The problem >> The lines to copy are those holding the string "onChange" in the entries below.

Supplied entries >>
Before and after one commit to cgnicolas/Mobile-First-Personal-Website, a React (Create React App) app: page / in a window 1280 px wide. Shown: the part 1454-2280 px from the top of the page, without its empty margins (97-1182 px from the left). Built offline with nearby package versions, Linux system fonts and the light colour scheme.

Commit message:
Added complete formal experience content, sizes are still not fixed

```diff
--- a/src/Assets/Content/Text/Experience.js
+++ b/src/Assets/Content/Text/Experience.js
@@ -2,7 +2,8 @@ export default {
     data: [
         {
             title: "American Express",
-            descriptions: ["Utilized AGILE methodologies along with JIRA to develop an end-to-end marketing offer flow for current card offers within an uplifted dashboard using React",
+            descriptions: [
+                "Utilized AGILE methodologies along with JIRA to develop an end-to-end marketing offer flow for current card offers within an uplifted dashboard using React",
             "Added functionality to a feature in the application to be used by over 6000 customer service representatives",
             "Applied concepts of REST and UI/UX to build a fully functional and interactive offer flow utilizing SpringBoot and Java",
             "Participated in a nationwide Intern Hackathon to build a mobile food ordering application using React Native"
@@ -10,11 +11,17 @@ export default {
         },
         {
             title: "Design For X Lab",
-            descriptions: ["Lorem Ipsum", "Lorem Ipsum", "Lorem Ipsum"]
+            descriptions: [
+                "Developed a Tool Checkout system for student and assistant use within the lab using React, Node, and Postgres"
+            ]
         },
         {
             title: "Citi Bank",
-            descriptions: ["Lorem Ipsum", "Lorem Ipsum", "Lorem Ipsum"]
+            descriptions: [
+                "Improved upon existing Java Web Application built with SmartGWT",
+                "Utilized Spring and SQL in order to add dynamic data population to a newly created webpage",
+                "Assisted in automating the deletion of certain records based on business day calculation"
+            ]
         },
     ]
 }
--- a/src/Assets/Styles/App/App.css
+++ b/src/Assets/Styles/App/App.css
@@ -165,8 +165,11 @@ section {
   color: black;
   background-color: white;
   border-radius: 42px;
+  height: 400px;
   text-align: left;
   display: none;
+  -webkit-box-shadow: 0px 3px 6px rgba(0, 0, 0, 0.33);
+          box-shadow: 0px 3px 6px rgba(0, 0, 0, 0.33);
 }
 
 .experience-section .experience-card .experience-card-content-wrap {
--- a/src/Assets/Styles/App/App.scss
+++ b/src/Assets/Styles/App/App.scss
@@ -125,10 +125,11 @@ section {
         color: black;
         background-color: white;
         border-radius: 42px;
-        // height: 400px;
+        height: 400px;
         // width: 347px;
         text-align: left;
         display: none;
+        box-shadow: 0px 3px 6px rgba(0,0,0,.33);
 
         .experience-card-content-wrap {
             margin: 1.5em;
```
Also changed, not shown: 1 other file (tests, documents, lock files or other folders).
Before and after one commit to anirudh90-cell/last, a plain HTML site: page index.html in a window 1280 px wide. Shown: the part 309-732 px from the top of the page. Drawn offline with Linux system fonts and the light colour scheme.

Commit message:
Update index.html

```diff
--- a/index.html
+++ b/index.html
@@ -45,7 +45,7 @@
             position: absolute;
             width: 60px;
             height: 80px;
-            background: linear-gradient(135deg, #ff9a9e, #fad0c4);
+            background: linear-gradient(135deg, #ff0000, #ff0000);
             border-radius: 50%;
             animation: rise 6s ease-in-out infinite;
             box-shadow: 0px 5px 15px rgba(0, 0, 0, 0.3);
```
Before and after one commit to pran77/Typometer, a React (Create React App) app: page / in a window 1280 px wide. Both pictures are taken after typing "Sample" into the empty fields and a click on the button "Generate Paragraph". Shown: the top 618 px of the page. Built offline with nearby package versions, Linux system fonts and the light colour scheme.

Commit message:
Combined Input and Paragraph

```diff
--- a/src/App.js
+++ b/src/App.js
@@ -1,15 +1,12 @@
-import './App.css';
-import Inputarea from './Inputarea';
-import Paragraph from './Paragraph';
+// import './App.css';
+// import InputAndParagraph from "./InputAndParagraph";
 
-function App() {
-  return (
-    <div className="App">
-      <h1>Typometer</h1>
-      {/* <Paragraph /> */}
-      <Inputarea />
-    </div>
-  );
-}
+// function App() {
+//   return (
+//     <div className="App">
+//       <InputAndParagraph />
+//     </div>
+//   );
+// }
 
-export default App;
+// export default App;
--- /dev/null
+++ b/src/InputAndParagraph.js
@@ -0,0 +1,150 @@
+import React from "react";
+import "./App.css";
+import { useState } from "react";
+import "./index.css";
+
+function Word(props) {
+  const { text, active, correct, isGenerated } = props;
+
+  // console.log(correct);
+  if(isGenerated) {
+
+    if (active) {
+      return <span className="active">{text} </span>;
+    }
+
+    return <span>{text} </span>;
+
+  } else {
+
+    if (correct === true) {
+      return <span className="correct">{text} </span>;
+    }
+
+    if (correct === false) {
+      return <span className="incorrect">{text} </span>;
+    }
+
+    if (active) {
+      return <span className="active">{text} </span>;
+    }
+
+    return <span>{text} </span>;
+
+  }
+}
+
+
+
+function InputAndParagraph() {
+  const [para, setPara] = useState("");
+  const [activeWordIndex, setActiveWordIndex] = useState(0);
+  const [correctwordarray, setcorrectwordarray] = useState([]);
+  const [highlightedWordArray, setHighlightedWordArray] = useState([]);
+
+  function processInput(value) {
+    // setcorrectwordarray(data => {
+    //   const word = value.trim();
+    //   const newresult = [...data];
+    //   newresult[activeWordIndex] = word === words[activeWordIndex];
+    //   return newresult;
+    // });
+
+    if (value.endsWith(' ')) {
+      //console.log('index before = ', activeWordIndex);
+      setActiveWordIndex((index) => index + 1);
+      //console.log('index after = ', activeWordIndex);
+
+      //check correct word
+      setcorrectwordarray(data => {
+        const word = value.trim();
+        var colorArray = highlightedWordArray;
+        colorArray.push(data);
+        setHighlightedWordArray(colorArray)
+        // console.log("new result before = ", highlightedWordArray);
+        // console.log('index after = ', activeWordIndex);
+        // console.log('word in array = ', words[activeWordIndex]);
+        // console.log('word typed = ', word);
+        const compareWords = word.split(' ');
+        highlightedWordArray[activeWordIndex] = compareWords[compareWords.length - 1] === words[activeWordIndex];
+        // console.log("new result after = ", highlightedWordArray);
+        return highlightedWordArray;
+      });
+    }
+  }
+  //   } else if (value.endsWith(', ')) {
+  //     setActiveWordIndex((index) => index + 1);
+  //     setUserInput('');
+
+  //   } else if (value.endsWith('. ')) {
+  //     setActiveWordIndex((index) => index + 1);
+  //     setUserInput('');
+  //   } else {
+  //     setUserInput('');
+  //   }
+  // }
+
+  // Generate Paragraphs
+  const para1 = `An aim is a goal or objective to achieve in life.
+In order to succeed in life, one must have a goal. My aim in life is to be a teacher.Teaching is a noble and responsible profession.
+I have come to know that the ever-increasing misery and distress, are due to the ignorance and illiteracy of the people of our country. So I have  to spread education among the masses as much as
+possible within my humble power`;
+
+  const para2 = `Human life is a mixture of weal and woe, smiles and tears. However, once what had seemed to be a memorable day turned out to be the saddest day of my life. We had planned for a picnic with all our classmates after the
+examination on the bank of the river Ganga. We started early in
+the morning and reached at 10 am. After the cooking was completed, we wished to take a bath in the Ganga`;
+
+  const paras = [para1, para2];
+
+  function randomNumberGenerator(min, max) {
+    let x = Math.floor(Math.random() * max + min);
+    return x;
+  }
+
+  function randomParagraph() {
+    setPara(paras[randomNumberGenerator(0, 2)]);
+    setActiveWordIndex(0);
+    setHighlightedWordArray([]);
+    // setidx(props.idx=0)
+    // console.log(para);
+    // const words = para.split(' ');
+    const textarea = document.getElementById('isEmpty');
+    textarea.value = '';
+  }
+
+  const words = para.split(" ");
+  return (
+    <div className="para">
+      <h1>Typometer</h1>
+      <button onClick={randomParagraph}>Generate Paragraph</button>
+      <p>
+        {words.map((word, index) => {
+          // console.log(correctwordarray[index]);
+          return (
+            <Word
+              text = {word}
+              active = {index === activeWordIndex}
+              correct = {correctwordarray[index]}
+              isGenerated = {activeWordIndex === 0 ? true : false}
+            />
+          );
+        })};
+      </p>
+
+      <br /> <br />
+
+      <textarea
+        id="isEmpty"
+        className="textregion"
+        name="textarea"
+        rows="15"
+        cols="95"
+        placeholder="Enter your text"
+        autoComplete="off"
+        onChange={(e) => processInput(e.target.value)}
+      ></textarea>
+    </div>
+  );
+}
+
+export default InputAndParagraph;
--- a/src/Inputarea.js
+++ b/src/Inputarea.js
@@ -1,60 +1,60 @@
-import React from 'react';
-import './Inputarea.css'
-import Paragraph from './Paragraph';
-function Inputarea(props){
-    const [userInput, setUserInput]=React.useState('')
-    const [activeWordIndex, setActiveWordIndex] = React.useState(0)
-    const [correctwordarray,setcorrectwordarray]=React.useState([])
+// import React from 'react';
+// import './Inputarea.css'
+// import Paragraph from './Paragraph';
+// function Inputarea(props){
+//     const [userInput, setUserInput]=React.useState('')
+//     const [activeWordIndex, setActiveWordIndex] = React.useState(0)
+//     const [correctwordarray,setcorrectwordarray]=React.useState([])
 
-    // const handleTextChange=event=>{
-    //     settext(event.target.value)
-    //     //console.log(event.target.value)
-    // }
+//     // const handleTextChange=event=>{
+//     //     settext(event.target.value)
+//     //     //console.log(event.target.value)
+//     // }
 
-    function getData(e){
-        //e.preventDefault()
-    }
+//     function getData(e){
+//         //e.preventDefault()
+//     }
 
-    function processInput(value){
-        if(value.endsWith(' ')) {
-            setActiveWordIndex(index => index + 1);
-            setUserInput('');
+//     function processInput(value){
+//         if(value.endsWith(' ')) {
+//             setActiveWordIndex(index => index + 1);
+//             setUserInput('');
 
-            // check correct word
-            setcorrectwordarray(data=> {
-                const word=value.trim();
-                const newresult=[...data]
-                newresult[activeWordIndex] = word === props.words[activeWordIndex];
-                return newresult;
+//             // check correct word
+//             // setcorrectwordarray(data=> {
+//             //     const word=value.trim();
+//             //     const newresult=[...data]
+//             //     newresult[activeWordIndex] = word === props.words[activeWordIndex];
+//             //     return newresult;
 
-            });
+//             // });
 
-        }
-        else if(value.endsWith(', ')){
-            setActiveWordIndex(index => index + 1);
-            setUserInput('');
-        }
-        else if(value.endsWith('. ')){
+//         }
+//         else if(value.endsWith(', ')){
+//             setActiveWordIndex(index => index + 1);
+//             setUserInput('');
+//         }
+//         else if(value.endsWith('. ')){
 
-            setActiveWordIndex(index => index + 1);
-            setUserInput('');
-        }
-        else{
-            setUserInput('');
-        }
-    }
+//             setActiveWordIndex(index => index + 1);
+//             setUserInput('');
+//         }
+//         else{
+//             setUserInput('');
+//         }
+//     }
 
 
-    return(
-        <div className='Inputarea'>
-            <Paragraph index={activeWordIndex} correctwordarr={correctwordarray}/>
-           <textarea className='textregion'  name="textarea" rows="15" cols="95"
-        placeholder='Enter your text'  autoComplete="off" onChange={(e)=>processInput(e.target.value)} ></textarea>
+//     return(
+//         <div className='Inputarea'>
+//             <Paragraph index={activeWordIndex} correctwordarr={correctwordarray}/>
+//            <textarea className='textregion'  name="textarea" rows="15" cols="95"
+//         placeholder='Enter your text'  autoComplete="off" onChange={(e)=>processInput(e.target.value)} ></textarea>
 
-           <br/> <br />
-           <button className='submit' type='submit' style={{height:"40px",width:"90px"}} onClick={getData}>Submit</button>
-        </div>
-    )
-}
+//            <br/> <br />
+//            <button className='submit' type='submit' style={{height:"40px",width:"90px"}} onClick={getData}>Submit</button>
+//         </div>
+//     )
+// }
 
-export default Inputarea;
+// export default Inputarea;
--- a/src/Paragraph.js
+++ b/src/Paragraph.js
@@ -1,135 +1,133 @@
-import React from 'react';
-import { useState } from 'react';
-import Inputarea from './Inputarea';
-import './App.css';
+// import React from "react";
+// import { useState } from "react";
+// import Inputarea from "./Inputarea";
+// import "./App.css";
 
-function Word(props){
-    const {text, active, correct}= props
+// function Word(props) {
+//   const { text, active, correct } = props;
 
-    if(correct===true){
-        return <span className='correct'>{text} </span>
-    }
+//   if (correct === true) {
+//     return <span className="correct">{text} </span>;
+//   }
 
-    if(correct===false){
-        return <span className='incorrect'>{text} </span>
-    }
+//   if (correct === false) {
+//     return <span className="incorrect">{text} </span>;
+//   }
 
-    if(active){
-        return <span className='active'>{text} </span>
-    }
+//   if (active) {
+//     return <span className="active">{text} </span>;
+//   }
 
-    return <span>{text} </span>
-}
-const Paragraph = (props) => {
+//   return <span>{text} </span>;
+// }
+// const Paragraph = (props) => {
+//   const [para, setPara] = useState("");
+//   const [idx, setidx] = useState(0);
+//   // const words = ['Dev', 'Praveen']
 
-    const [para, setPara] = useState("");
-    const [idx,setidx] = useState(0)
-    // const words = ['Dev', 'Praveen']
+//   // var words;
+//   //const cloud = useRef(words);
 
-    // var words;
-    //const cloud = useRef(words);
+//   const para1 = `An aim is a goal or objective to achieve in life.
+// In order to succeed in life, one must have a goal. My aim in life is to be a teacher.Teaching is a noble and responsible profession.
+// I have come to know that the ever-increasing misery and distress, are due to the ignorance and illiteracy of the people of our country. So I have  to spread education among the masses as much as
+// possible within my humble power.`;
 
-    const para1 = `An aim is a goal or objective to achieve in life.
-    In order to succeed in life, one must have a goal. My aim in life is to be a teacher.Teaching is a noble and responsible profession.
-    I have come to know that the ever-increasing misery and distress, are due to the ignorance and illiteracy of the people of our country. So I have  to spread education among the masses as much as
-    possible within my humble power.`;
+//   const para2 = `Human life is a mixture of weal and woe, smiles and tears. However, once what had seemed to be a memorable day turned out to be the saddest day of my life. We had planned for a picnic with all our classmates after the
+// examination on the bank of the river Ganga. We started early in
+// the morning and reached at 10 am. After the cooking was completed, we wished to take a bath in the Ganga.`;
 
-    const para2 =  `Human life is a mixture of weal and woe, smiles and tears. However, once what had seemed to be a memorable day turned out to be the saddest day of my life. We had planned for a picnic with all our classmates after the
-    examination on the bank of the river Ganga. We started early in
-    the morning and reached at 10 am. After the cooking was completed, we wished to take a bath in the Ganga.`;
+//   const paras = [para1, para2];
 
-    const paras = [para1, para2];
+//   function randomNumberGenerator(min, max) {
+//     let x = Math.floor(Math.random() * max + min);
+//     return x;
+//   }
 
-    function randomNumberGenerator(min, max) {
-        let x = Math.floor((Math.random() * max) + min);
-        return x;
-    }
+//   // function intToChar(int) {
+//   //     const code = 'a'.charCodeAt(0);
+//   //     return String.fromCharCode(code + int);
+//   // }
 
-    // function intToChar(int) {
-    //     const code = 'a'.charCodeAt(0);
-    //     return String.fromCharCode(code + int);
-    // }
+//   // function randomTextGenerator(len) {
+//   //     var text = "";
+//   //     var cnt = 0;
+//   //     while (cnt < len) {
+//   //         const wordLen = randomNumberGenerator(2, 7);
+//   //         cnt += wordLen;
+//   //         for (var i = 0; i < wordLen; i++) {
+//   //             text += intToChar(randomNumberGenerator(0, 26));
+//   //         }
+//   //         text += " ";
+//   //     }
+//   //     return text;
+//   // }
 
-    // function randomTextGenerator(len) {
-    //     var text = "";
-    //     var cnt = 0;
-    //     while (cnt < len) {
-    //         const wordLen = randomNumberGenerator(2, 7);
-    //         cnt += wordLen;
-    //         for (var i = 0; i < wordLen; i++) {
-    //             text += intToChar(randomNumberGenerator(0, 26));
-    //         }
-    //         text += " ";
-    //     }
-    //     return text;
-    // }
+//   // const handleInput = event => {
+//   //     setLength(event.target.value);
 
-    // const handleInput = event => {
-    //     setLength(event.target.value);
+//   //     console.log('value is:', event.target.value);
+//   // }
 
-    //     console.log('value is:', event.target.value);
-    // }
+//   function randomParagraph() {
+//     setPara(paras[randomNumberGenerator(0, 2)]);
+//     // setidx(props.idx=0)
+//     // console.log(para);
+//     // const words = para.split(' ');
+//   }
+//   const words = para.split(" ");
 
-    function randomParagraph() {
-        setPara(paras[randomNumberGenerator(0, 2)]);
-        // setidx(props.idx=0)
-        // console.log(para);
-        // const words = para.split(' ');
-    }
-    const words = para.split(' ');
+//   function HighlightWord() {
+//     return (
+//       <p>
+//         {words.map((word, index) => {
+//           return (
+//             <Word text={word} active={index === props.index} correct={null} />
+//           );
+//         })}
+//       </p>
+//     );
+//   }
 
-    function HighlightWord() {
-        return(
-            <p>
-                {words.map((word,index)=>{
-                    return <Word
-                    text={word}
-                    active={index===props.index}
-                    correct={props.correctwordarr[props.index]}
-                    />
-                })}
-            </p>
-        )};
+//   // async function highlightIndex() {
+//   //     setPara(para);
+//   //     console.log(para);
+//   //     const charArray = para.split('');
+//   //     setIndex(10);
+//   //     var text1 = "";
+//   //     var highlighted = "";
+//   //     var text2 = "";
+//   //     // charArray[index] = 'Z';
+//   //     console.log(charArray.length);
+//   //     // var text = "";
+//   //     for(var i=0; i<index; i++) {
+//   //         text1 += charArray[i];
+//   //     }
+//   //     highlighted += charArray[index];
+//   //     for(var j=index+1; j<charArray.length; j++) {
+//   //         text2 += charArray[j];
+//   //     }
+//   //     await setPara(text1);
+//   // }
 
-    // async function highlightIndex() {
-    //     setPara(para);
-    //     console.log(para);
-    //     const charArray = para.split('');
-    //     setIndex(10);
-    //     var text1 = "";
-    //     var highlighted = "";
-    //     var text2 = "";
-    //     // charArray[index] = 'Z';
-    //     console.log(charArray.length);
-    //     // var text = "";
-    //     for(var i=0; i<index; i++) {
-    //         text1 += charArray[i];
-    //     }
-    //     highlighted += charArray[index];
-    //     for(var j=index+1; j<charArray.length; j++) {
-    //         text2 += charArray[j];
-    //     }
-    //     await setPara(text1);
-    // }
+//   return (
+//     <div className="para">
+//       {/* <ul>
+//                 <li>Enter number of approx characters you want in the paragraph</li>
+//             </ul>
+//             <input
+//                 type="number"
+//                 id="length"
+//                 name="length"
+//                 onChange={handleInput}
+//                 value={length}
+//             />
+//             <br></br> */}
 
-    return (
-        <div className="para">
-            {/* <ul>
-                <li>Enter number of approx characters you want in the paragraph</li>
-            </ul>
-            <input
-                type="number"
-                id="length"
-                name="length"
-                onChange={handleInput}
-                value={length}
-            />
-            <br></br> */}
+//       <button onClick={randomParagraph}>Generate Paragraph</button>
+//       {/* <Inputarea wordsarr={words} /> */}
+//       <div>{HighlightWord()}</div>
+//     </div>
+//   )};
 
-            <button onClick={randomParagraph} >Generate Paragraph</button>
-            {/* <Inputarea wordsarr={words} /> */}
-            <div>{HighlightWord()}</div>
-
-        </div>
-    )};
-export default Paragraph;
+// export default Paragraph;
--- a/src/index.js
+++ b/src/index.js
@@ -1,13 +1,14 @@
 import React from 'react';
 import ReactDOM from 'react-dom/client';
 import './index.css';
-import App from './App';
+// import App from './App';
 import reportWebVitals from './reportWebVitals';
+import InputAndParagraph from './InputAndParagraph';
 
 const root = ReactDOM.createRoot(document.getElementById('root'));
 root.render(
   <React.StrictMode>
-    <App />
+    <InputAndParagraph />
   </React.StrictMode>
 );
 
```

Problem solution >>
+        onChange={(e) => processInput(e.target.value)}
-        placeholder='Enter your text'  autoComplete="off" onChange={(e)=>processInput(e.target.value)} ></textarea>
+//         placeholder='Enter your text'  autoComplete="off" onChange={(e)=>processInput(e.target.value)} ></textarea>
+//                 onChange={handleInput}
-                onChange={handleInput}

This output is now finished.